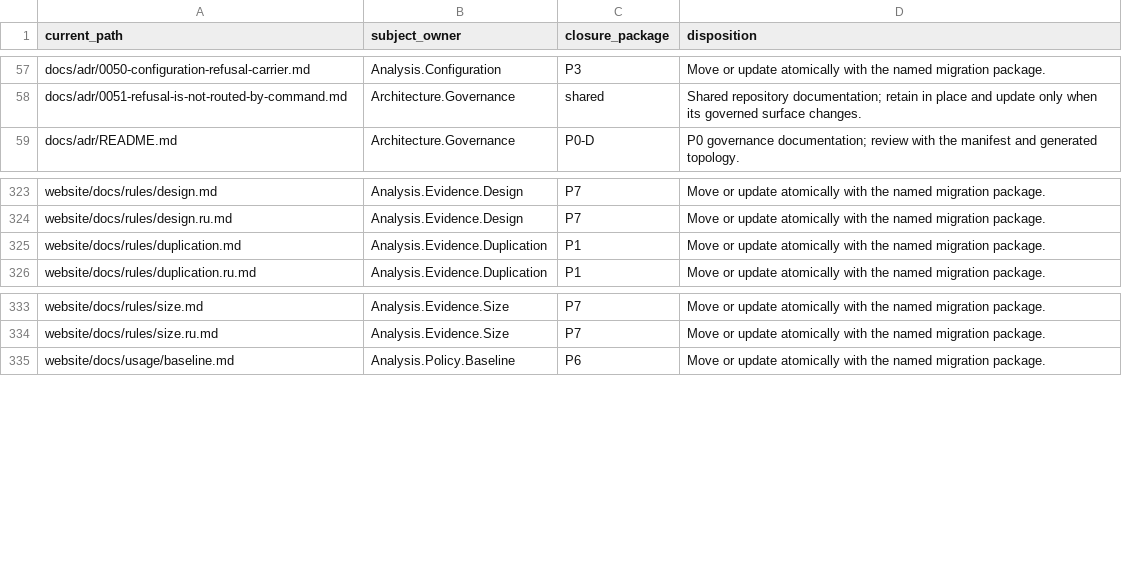
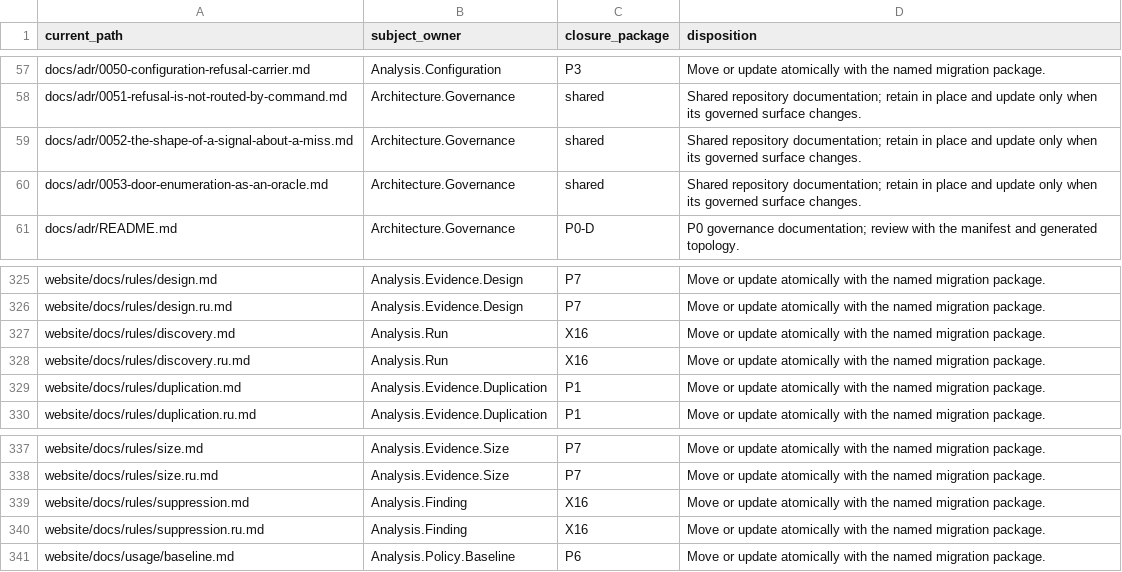
Before and after one commit to qualimetrix/qualimetrix, a TSV file: docs/internal/generated/modular-architecture/documentation-ownership.tsv, drawn as a sheet; only a part is shown, gaps mark what is left out.

```diff
--- a/docs/internal/generated/modular-architecture/documentation-ownership.tsv
+++ b/docs/internal/generated/modular-architecture/documentation-ownership.tsv
@@ -58,2 +58,4 @@ docs/adr/0050-configuration-refusal-carrier.md	Analysis.Configuration	P3	"Move o
 docs/adr/0051-refusal-is-not-routed-by-command.md	Architecture.Governance	shared	"Shared repository documentation; retain in place and update only when its governed surface changes."
+docs/adr/0052-the-shape-of-a-signal-about-a-miss.md	Architecture.Governance	shared	"Shared repository documentation; retain in place and update only when its governed surface changes."
+docs/adr/0053-door-enumeration-as-an-oracle.md	Architecture.Governance	shared	"Shared repository documentation; retain in place and update only when its governed surface changes."
 docs/adr/README.md	Architecture.Governance	P0-D	"P0 governance documentation; review with the manifest and generated topology."
@@ -324,2 +326,4 @@ website/docs/rules/design.md	Analysis.Evidence.Design	P7	"Move or update atomica
 website/docs/rules/design.ru.md	Analysis.Evidence.Design	P7	"Move or update atomically with the named migration package."
+website/docs/rules/discovery.md	Analysis.Run	X16	"Move or update atomically with the named migration package."
+website/docs/rules/discovery.ru.md	Analysis.Run	X16	"Move or update atomically with the named migration package."
 website/docs/rules/duplication.md	Analysis.Evidence.Duplication	P1	"Move or update atomically with the named migration package."
@@ -334,2 +338,4 @@ website/docs/rules/size.md	Analysis.Evidence.Size	P7	"Move or update atomically
 website/docs/rules/size.ru.md	Analysis.Evidence.Size	P7	"Move or update atomically with the named migration package."
+website/docs/rules/suppression.md	Analysis.Finding	X16	"Move or update atomically with the named migration package."
+website/docs/rules/suppression.ru.md	Analysis.Finding	X16	"Move or update atomically with the named migration package."
 website/docs/usage/baseline.md	Analysis.Policy.Baseline	P6	"Move or update atomically with the named migration package."
```
Also changed, not shown: docs/internal/generated/suppression/composition.tsv, docs/internal/generated/suppression/inert.tsv, 28 other files.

• **PROBLEM REQUIREMENTS**
Each record above should come back exactly the same, only without its pictures.

• **SOLUTION TO THE EXERCISE**
Before and after one commit to qualimetrix/qualimetrix, a TSV file: docs/internal/generated/modular-architecture/documentation-ownership.tsv, drawn as a sheet; only a part is shown, gaps mark what is left out.

```diff
--- a/docs/internal/generated/modular-architecture/documentation-ownership.tsv
+++ b/docs/internal/generated/modular-architecture/documentation-ownership.tsv
@@ -58,2 +58,4 @@ docs/adr/0050-configuration-refusal-carrier.md	Analysis.Configuration	P3	"Move o
 docs/adr/0051-refusal-is-not-routed-by-command.md	Architecture.Governance	shared	"Shared repository documentation; retain in place and update only when its governed surface changes."
+docs/adr/0052-the-shape-of-a-signal-about-a-miss.md	Architecture.Governance	shared	"Shared repository documentation; retain in place and update only when its governed surface changes."
+docs/adr/0053-door-enumeration-as-an-oracle.md	Architecture.Governance	shared	"Shared repository documentation; retain in place and update only when its governed surface changes."
 docs/adr/README.md	Architecture.Governance	P0-D	"P0 governance documentation; review with the manifest and generated topology."
@@ -324,2 +326,4 @@ website/docs/rules/design.md	Analysis.Evidence.Design	P7	"Move or update atomica
 website/docs/rules/design.ru.md	Analysis.Evidence.Design	P7	"Move or update atomically with the named migration package."
+website/docs/rules/discovery.md	Analysis.Run	X16	"Move or update atomically with the named migration package."
+website/docs/rules/discovery.ru.md	Analysis.Run	X16	"Move or update atomically with the named migration package."
 website/docs/rules/duplication.md	Analysis.Evidence.Duplication	P1	"Move or update atomically with the named migration package."
@@ -334,2 +338,4 @@ website/docs/rules/size.md	Analysis.Evidence.Size	P7	"Move or update atomically
 website/docs/rules/size.ru.md	Analysis.Evidence.Size	P7	"Move or update atomically with the named migration package."
+website/docs/rules/suppression.md	Analysis.Finding	X16	"Move or update atomically with the named migration package."
+website/docs/rules/suppression.ru.md	Analysis.Finding	X16	"Move or update atomically with the named migration package."
 website/docs/usage/baseline.md	Analysis.Policy.Baseline	P6	"Move or update atomically with the named migration package."
```
Also changed, not shown: docs/internal/generated/suppression/composition.tsv, docs/internal/generated/suppression/inert.tsv, 28 other files.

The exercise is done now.